It would be a lot easier to guess why you had problems if you could extrapolate on what this 'bad experience' actually was. If it just sounded bad, I'm not entirely sure that you were doing anything wrong, because I'd expect a bass running into a Behringer fuzz pedal intended for guitar to sound pretty terrible.

Spanner93 02-02-2013 10:43 AM

Quote:
Originally Posted by Ziphoblat
I'd expect a bass running into a Behringer fuzz pedal intended for guitar to sound pretty terrible.


I had a VD1 Behringer distortion that I used with a bass, it was surprisingly passable. Tbh I think fuzzes are all much of a muchness so it probably doesn't make that much difference.

Putricide 02-02-2013 02:26 PM

Yeah i tired it, it took a little messing around with the settings but i got it to sound fine. However it loses the low end (As most pedals intended for guitar do) so im working on saving up for a MXR Fuzz Pedal that was designed for Bass. It gives the exact sound i have been looking for. As for now though, this Behringer pedal will have to do.


All times are GMT -4. The time now is 06:05 PM.
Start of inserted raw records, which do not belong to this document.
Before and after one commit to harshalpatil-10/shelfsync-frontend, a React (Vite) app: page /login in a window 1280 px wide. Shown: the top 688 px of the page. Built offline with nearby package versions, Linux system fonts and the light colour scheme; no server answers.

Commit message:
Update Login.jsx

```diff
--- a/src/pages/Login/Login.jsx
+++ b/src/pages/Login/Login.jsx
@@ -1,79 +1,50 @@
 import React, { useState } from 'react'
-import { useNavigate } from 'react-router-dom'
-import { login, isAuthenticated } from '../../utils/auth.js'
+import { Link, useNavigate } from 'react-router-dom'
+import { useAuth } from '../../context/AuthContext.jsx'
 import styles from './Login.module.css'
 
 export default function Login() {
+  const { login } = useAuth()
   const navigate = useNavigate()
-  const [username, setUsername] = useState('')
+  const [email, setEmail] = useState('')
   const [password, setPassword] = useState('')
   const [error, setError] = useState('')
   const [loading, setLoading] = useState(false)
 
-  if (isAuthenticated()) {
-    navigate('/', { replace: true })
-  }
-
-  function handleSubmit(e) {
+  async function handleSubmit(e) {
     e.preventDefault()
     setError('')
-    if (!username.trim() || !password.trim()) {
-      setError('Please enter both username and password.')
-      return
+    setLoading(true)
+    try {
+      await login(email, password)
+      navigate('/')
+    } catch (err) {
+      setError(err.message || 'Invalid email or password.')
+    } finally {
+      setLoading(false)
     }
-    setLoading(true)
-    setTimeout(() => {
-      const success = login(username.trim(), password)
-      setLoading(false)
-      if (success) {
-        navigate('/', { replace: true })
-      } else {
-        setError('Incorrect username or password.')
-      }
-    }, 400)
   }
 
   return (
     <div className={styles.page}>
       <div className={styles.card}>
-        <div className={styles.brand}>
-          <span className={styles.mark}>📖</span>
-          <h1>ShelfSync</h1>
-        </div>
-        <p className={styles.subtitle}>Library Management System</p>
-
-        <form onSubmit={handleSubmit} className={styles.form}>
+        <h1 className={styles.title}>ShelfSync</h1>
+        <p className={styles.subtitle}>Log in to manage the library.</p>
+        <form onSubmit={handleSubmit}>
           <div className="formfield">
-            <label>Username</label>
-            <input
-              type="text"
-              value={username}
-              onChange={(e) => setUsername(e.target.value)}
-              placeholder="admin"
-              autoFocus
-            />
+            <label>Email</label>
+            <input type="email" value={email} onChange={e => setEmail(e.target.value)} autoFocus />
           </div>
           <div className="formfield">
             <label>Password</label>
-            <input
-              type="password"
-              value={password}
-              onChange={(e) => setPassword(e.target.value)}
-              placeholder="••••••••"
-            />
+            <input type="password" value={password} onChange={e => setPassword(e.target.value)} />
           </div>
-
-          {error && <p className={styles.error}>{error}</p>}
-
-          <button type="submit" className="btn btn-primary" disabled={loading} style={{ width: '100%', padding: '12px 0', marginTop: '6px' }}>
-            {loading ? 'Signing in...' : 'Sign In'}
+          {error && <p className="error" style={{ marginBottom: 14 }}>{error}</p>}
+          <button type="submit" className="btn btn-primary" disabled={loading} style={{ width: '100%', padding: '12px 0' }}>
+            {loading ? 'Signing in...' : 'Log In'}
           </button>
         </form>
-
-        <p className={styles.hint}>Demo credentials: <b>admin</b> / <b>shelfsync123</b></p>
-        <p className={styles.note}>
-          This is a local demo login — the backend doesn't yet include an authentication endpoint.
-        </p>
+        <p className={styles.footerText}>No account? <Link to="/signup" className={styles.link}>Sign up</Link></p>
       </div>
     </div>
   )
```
Powered by: vBulletin Version 3.0.9
Copyright ©2000 - 2014, Jelsoft Enterprises Ltd.